The word 'ocarina' (from the Italian 'oca' meaning 'goose') was coined by Budrio composer Guiseppe Donati in 1850 and was the first attempt to make an ocarina that imitated the Western scale, using a 'linear fingering' like a flute. David showed me a torpedo-shaped ocarina from that era. The instrument actually harks back to pre-Columbian times, where the Meso-Americans used a cross-fingered technique. In the late 1960's an Englishman, John Taylor, revived this cross-fingering to accommodate the Western scale. Early ocarinas had a range of just an octave; Taylor's ocarina extended it to 9 notes, the standard ocarina. 'Sweet potato choirs', as the instrument was also known, sprang up in the 30's and 40's in Europe.

Ocarina authority Darren Steinberg noted on his seminal site www.songbirdocarina.com, stating that “[Hannauer] brought the modern English cross-fingering to a whole new level.” (David actually taught Steinberg how to play and manufacture ocarinas). By taking Taylor's cross-fingering and matching it to the range of Donati's 150-year old design, David came up with an instrument with 11 notes, which can play 'almost anything written for a voice'.

“An extra note doubles or triples your playlist!” enthuses David, showing me his extended playlist.

Voice? Just listen to his effortlest jazzy improvizations of classics like 'Girl from Ipanema', 'My Favorite Things' (the John Coltrane jazz rendition), A Little Night Music by Mozart (two movements) and your preconceptions of the ocarina as a kid's whistle soon evaporate.

He whipped out a double ocarina which mimics two voices singing together – a duet.

“It's like two limited ocarinas played in unison – one does an octave and the other goes to the ninth.”

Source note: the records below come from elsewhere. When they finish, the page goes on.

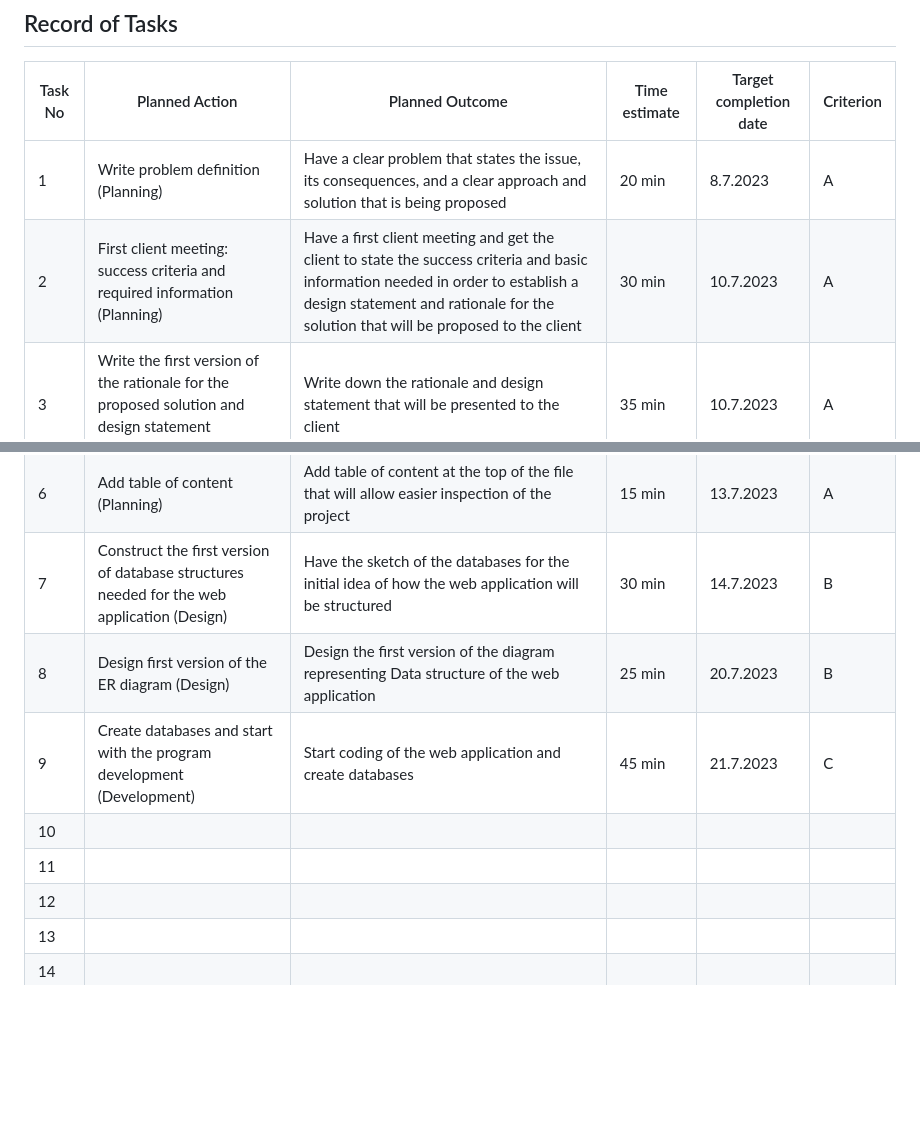
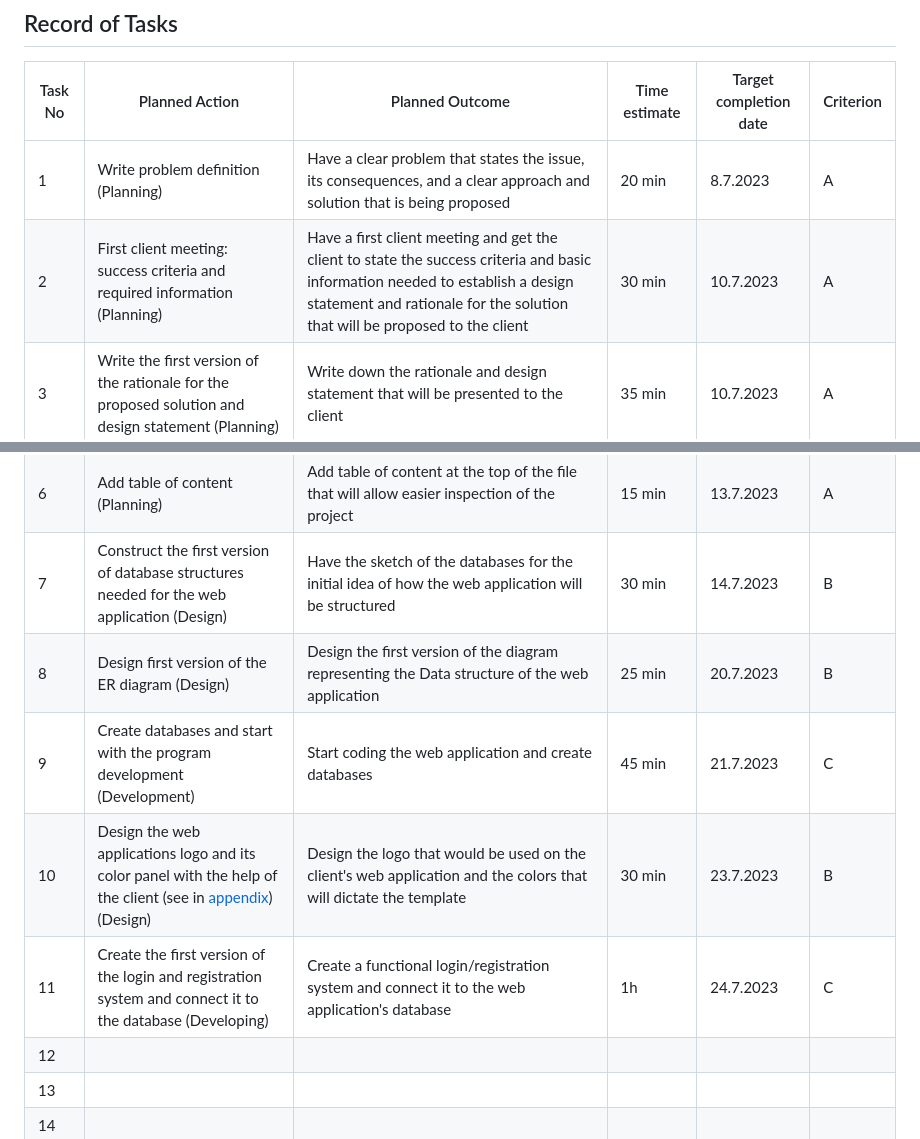
Before and after one commit to AleksandarDzudzevic/TutoringWebApp, a Markdown page: README.md, 2 parts joined by grey strips. Rendered like a GitHub page; blank space fills up the shorter version.

```diff
--- a/README.md
+++ b/README.md
@@ -102,16 +102,16 @@ Fig.4 Shows ER diagram of the online tutoring platform, which represents the dat
 | Task No | Planned Action                                              | Planned Outcome                                                                                                 | Time estimate | Target completion date | Criterion |
 |---------|-------------------------------------------------------|-----------------------------------------------------------------------------------------------------------------|---------------|------------------------|-----------|
 |1|Write problem definition (Planning)|Have a clear problem that states the issue, its consequences, and a clear approach and solution that is being proposed| 20 min |8.7.2023 |A |
-|2|First client meeting: success criteria and required information (Planning)|Have a first client meeting and get the client to state the success criteria and basic information needed in order to establish a design statement and rationale for the solution that will be proposed to the client | 30 min|10.7.2023 |A |
+|2|First client meeting: success criteria and required information (Planning)|Have a first client meeting and get the client to state the success criteria and basic information needed to establish a design statement and rationale for the solution that will be proposed to the client | 30 min|10.7.2023 |A |
 |3|Write the first version of the rationale for the proposed solution and design statement (Planning)|Write down the rationale and design statement that will be presented to the client |35 min |10.7.2023 |A |
 |4| Rewrite rationale for the proposed solution (Planning| Rewrite design statement so that it better explains methodology and tools that will be used for this web application development| 15 min | 11.7.2023| A|
 |5| Design first version of the System diagram (Design)| Have the system diagram of the web application finsihed|20 min | 13.7.2023| B|
 |6| Add table of content (Planning)	 | Add table of content at the top of the file that will allow easier inspection of the project| 15 min|13.7.2023 | A|
 |7| Construct the first version of database structures needed for the web application (Design)| Have the sketch of the databases for the initial idea of how the web application will be structured| 30 min| 14.7.2023|B|
-|8|Design first version of the ER diagram (Design)| Design the first version of the diagram representing Data structure of the web application| 25 min|20.7.2023 | B|
-|9| Create databases and start with the program development (Development)|Start coding of the web application and create databases  |45 min | 21.7.2023|C |
-|10| | | | | |
-|11| | | | | |
+|8|Design first version of the ER diagram (Design)| Design the first version of the diagram representing the Data structure of the web application| 25 min|20.7.2023 | B|
+|9| Create databases and start with the program development (Development)|Start coding the web application and create databases  |45 min | 21.7.2023|C |
+|10| Design the web applications logo and its color panel with the help of the client (see in [appendix](#appendix)) (Design)|Design the logo that would be used on the client's web application and the colors that will dictate the template|30 min|23.7.2023|B |
+|11| Create the first version of the login and registration system and connect it to the database (Developing)|Create a functional login/registration system and connect it to the web application's database|1h|24.7.2023 |C|
 |12| | | | | |
 |13| | | | | |
 |14| | | | | |
```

The material, shape, thickness, and even positioning of the holes is unimportant (except for ergonomic reasons); what is important are size of the holes and the precision alignment of the fipple. If the holes aren't the right size the instrument is out of pitch. The fipple isn't right, it won't have the range. David makes two basic shapes from clay: a round bulb and a banana-shape, depending on individual ergonomic preferences. He engraves them with a fingernail-etched initial or the stamp of a casurina seed pressed into the clay before firing.

David is available for ocarina tuition, performances and custom making worldwide. Contact him on
dghabilis@yahoo.com, phone (080) 936-2963, or write to him at RR2 3354 Pahoa, Hawaii, 96778.

LISTEN:

You'll need Quicktime (free player)

1. Interview and demo (7.1 Mb) | Sound only (300 KB)

2. My Favorite Things (jazz improv, 1.7 Mb) Sound only

3. Girl from Ipanema (Sound only 180 Kb)

4. Double Ocarina (1.8 Mb) | Sound only

Copyright 2005, Lynette Chiang, www.galfromdownunder.com

Comments

Popular posts from this blog

Baring my fake Loubs: How to spot a pair of counterfeit Christian Louboutin shoes

Product Review: The Rinsten Spring Shock Absorber for bicycles

Giving thanks for the memories: the Kosta Boda snowball still rolling